## 1. Can 0 be an x-intercept?

Yes, 0 can be an x-intercept for the line \(y = mx\), where m is the slope of the line.

## 2. What is the y-intercept formula?

y-intercept formula for a line \(y = mx + c\) is \(y = c\).

## 3. How do you find x in an equation?

We can find \(x\) by putting the value of \(y = 0\) in any equation.
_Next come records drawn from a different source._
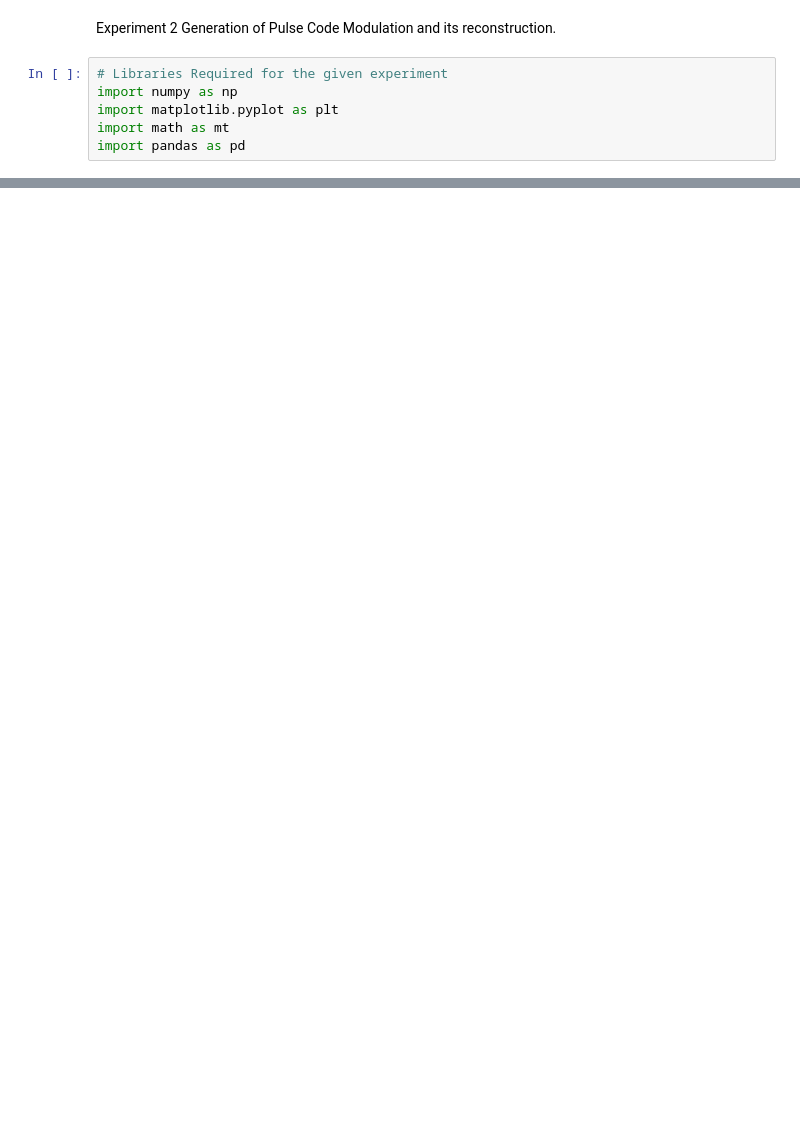
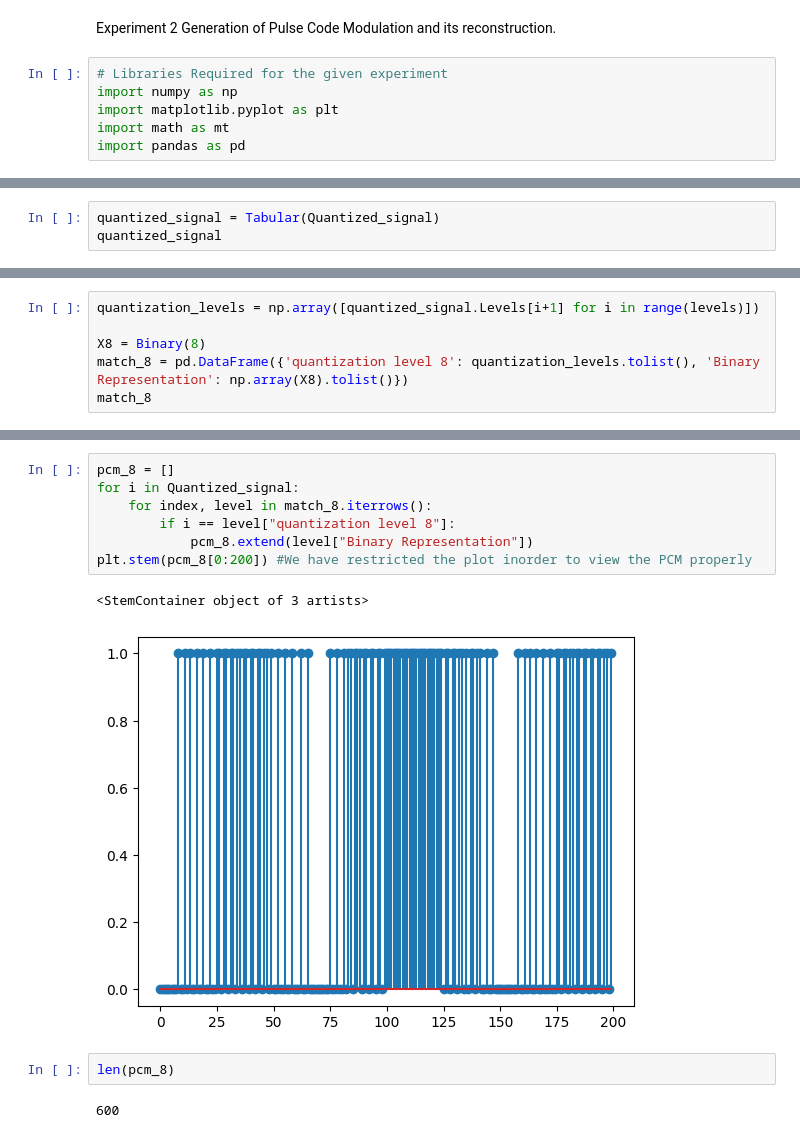
Before and after one commit to ParasKore2003/Digital-Communication-Lab, a Jupyter notebook: Digital Communication/Lab record/Lab2.ipynb, the cells around one changed output, grey strips where cells are left out. Cells and saved outputs as stored; diff of their text form; blank space fills up the shorter version.

```diff
--- a/Digital Communication/Lab record/Lab2.ipynb
+++ b/Digital Communication/Lab record/Lab2.ipynb
@@ -88,0 +92,3 @@ quantized_signal_df
+# %%
+quantized_signal = Tabular(Quantized_signal)
+quantized_signal
@@ -100,0 +119,6 @@ print(Error)
+# %%
+quantization_levels = np.array([quantized_signal.Levels[i+1] for i in range(levels)])
+
+X8 = Binary(8)
+match_8 = pd.DataFrame({'quantization level 8': quantization_levels.tolist(), 'Binary Representation': np.array(X8).tolist()})
+match_8
@@ -100,0 +135,14 @@ print(Error)
+# %%
+pcm_8 = []
+for i in Quantized_signal:
+    for index, level in match_8.iterrows():
+        if i == level["quantization level 8"]:
+            pcm_8.extend(level["Binary Representation"])
+plt.stem(pcm_8[0:200]) #We have restricted the plot inorder to view the PCM properly
+# %% [output]
+<StemContainer object of 3 artists>
+[figure, added]
+# %%
+len(pcm_8)
+# %% [output]
+600
```
Also changed, not shown: parts of 7 cells of this notebook.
The value of \(x\) so obtained is the x-intercept of the curve.